The Daily Wildcat

 

    Third-ranked wheelchair hoops team to play in only home matches of season

    The Arizona men’s wheelchair basketball team is ready to rock and roll. Literally.

    The Wildcats have a competitive lineup of four games this weekend, starting with a 1:15 p.m. contest against Oklahoma State today in the Campus Recreation Center. They play University of Texas-Arlington tonight at 5 p.m., Missouri at 11:45 a.m. Saturday, then Alabama at 5 p.m.

    The Arlington game highlights the UA tournament. The Wildcats and Mavericks play each other roughly three times a year.

    “”It’s been back and forth the last couple of years,”” said UA guard Mike Applegate, a psychology senior. “”They beat us at nationals last year, but we took the first game against them this year by two points.””

    Currently Arizona, under the direction of head coach Derek Brown, is in third place in the nation. Arlington is in fourth place.

    “”We’re always battling for third or fourth in the country,”” said Eric Harris, a senior forward double majoring in political science and Africana studies. “”It’s always pretty heated.””

    The Wildcats practice four times per week and spend three days per week working on strength and conditioning at the Disability Resource’s Jim Click’s Adaptive Athletic Gym.

    One of the weakest points of the team at this stage in the season, however, has nothing to do with physical skill.

    “”We’ve had some mental issues with layups sometimes,”” Applegate said. “”We’re trying to cut down on turnovers and stuff like that, but we’ve been doing pretty well.””

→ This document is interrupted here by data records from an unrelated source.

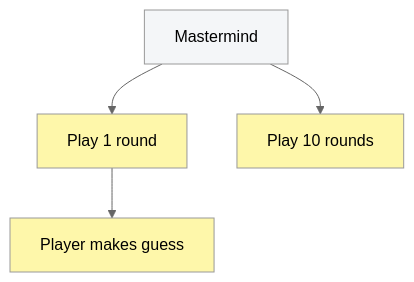
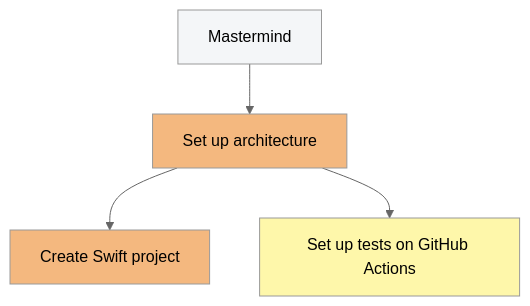
One commit to jonreid/Mastermind changed the diagram in discovery-tree.md. Above: the diagram before and after it, drawn with Mermaid (neutral theme). The commit also changed 5 other files, not shown here.

Commit message:
. e Set up Swift Package

````diff
--- a/discovery-tree.md
+++ b/discovery-tree.md
@@ -1,25 +1,25 @@
 ```mermaid
 graph TD
     mastermind["Mastermind"]
-    play-1-round["Play 1 round"]
-    play-10-rounds["Play 10 rounds"]
-    player-makes-guess["Player makes guess"]
+    setup-architecture["Set up architecture"]
+    create-swift-project["Create Swift project"]
+    setup-tests-github-actions["Set up tests on GitHub Actions"]
 
-    mastermind --> play-1-round
-    play-1-round --> player-makes-guess
-    mastermind --> play-10-rounds
+    mastermind --> setup-architecture
+    setup-architecture --> create-swift-project
+    setup-architecture --> setup-tests-github-actions
 
     classDef parent-task fill:#f4f6f8
     classDef todo fill:#fef7aa
     classDef in-progress fill:#f4b87f
     classDef completed fill:#8add95
     classDef blocked fill:#f1a2a0
     classDef punt fill:#b5abf4
     classDef notes fill:#b8cffa
 
     class mastermind parent-task
-    class play-10-rounds todo
-    class play-1-round todo
-    class player-makes-guess todo
+    class setup-architecture in-progress
+    class create-swift-project in-progress
+    class setup-tests-github-actions todo
 
 ```
````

    There aren’t too many differences between wheel-chair basketball and able-bodied basketball. The goal of putting the ball in the hoop remains the same, but there are a few tweaks.

    “”You get two pushes for every dribble,”” Harris said. “”Other than that, most all the other rules are the same … We haven’t had our 3-point line moved back, though. We’re still playing on the high school 3-point line.””

    There’s also a lot more contact than one might think.

    “”We can -ÿnot hold them -ÿbut you’re allowed to stop their momentum,”” Applegate said. “”It’s faster paced than I would say most people would think it would be.””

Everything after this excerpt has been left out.